Growing up in suburban Milwaukee, just north of Wisconsin State Fair Park in the 1950’s, Paul had no idea what “that noise” was all about that he heard several times a year. Finally, through prodding by friends of his parents, he was taken to several Thursday night modified stock car races on the old quarter-mile dirt track that was in the infield of the one-mile oval -and he was hooked.

The first Milwaukee Mile event that he attended was the 1959 Rex Mays Classic won by Johnny Thomson in the pink Racing Associates lay-down Offy built by the legendary Lujie Lesovsky. After the 100-miler Gohde got the winner’s autograph in the pits, something he couldn’t do when he saw Hank Aaron hit a home run at County Stadium, and, again, he was hooked.

Paul began attending the Indianapolis 500 in 1961, and saw A. J. Foyt’s first Indy win. He began covering races in 1965 for Racing Wheels newspaper in Vancouver, WA as a reporter/photographer and his first credentialed race was Jim Clark’s historic Indy win.Paul has also done reporting, columns and photography for Midwest Racing News since the mid-sixties, with the 1967 Hoosier 100 being his first big race to report for them.

He is a retired middle-grade teacher, an avid collector of vintage racing memorabilia, and a tour guide at Miller Park. Paul loves to explore abandoned race tracks both here and in Europe, with the Brooklands track in Weybridge England being his favorite. Married to Paula, they have three adult children and two cats.

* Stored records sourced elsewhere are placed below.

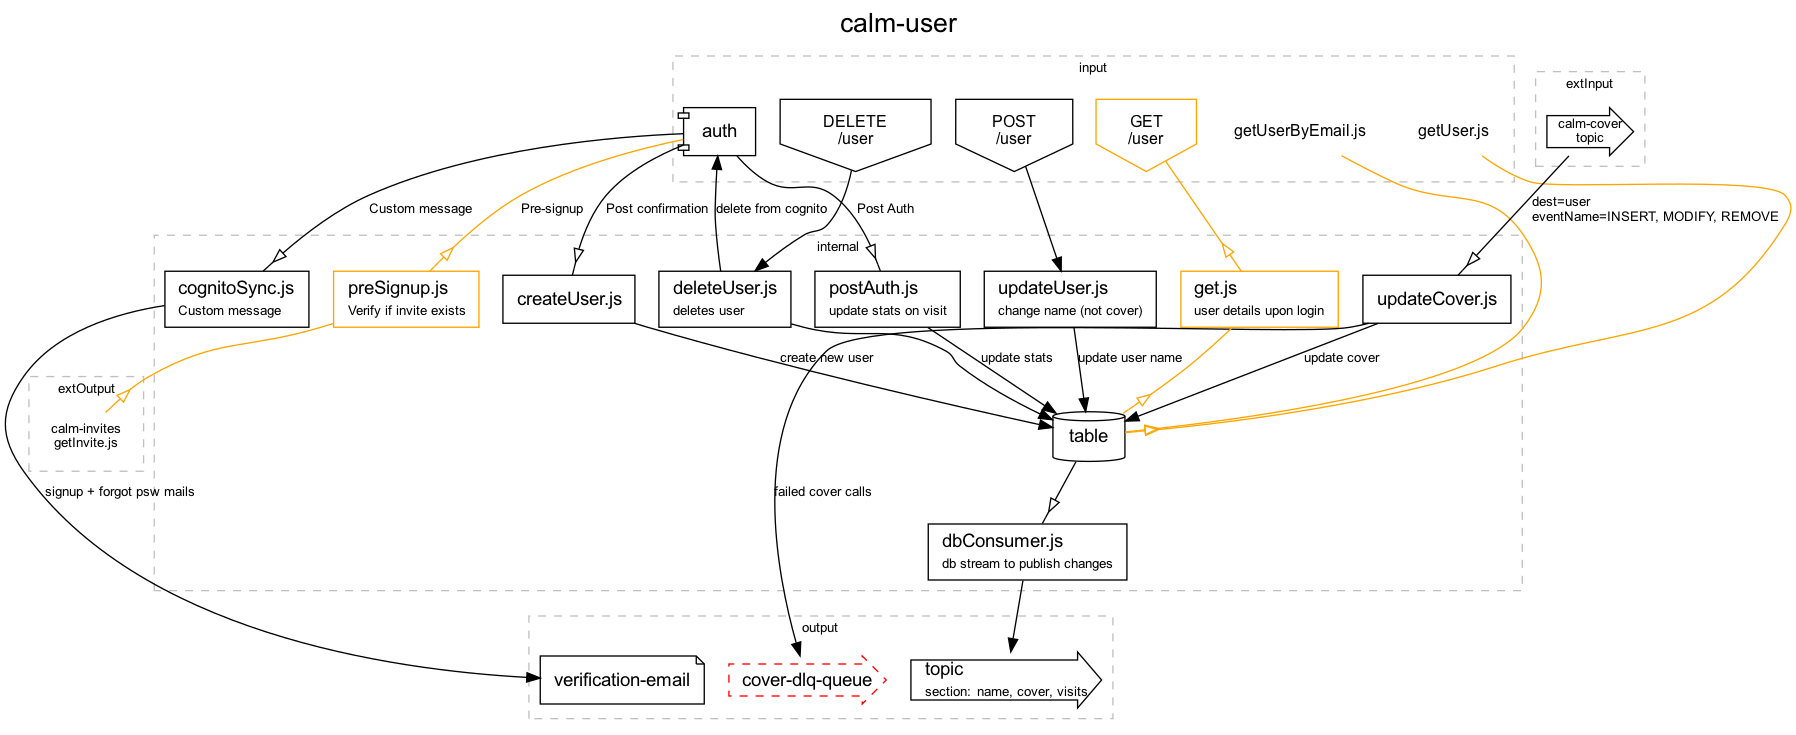
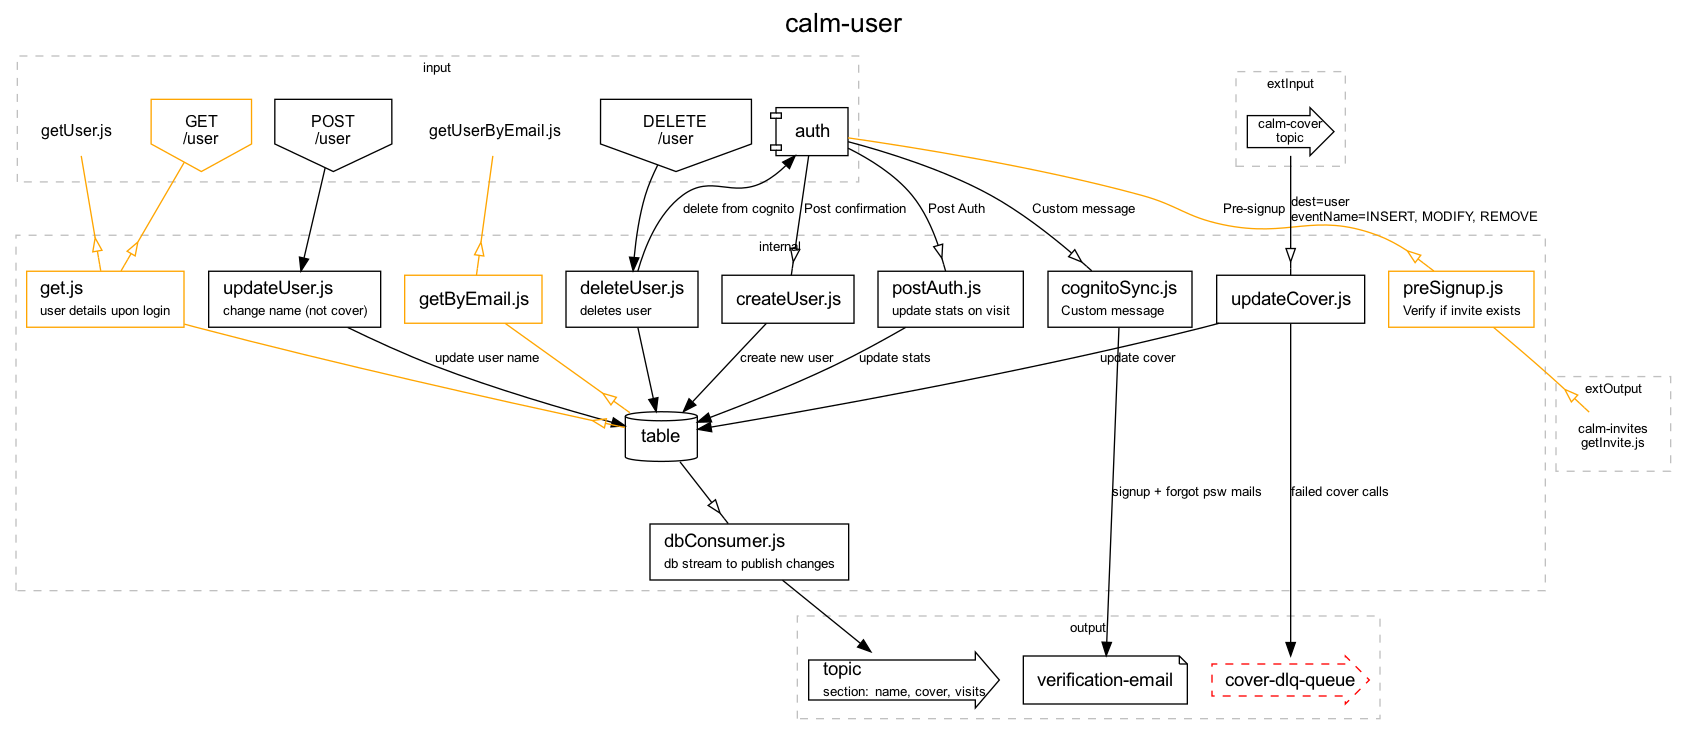
add invoked functions to client todos

diff --git a/npm/libs/checklist-lib.js b/npm/libs/checklist-lib.js
@@ -108,7 +108,12 @@ const clientTodosFromNode = (clientLines, node) => {
             break;
 
         case "function":
-            output.push(`  - [ ] expose function \`${node.name}\``)
+            const specs = (node.pubs) ?
+                `to invoke \`${node.pubs[0].name}\``
+                : (node.queries) ?
+                    `to query \`${node.queries[0].name}\``
+                    : ''
+            output.push(`  - [ ] expose function \`${node.name}\`${specs}`)
             output.push(`  - [ ] expose arn for function \`${node.name}\``)
             break
 

diff --git a/npm/example/stackdef.js b/npm/example/stackdef.js
@@ -3,10 +3,14 @@ module.exports = {
     nodes: [
         {
             name: "getUser.js", cluster: "input",
-            queries: ["table"]
+            queries: ["get.js"]
         },
         {
             name: "getUserByEmail.js", cluster: "input",
+            queries: ["getByEmail.js"]
+        },
+        {
+            name: "getByEmail.js",
             queries: ["table"]
         },
         {

diff --git a/npm/example/stackdef.md b/npm/example/stackdef.md
@@ -31,6 +31,8 @@
     - [ ] add permissions for `get.js` to access `table`
 
 ### In `/src` folder create the handler functions
+  - [ ] create `getByEmail.js` handler
+    - [ ] add query of `table`
   - [ ] create `updateCover.js` handler
     - [ ] add update for `table` to update cover
     - [ ] add update for `cover-dlq-queue` to failed cover calls
@@ -58,5 +60,5 @@
   - [ ] expose arn for API `POST /user`
   - [ ] expose arn for function `getUser.js`
   - [ ] expose arn for function `getUserByEmail.js`
-  - [ ] expose function `getUser.js`
-  - [ ] expose function `getUserByEmail.js`
+  - [ ] expose function `getUser.js`to query `get.js`
+  - [ ] expose function `getUserByEmail.js`to query `getByEmail.js`
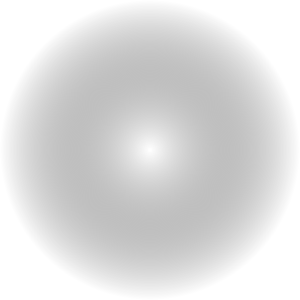
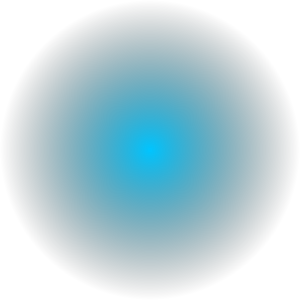
Timer lamps
The lamps now turn off after a specified number of seconds.  To indicate the lamps should stay on forever, leave the timer field blank or pass a negative number.  Also changed the lighting to blue.

diff --git a/lightingTest.py b/lightingTest.py
@@ -162,7 +162,7 @@ class Lighting:
 # Class to represent the stationary lamps
 class Lamp:
 
-	def __init__( self, center, image, lightImage, isLit = False ):
+	def __init__( self, center, image, lightImage, timer = -1, isLit = False ):
 		self.coors = center
 		self.lightImage = lightImage
 		self.image = image
@@ -175,6 +175,8 @@ class Lamp:
 		
 		self.isLit = isLit
 		self.recentFlip = False
+		self.timeLimit = timer * 30    #Convert from seconds to frames
+		self.counter = 0
 		
 	def turnOn( self ):
 		self.isLit = True
@@ -183,13 +185,17 @@ class Lamp:
 		self.isLit = False
 	
 	def checkStatus( self, collisionRect ):
-		if collisionRect.colliderect( self.imageRect ) and self.recentFlip == False:
-			self.isLit = not self.isLit
-			self.recentFlip = True
-			if self.isLit == False:
+		# If the rectangles collide and the lamp has not recently been lit
+		if collisionRect.colliderect( self.imageRect ):
+			self.isLit = True
+			self.counter = 0
+		elif self.isLit and self.timeLimit >= 0:
+			if self.counter >= self.timeLimit:
+				self.counter = 0
+				self.isLit = False
 				screen.fill( (0,0,0), self.lightRect  )
-		if collisionRect.colliderect( self.imageRect ) == False and self.recentFlip:
-			self.recentFlip = False
+			else:
+				self.counter += 1
 		
 # Class to represent the playable character
 class Player:
@@ -237,7 +243,7 @@ player = Player( broom, broomRect, broomActiveRect, lightActiveRect )
 lighting = Lighting()
 
 # Create a list of lamp object
-lampList = [ Lamp( (150,300), lampImage, lightAlpha, False ), Lamp( (150,150), lampImage, lightAlpha, True ) ]
+lampList = [ Lamp( (150,300), lampImage, lightAlpha ), Lamp( (150,150), lampImage, lightAlpha, -5, False ) ]
 
 ####################### Set up the spiders #####################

Paul loves the diversity of all types of racing, “a factor that got me hooked in the first place.”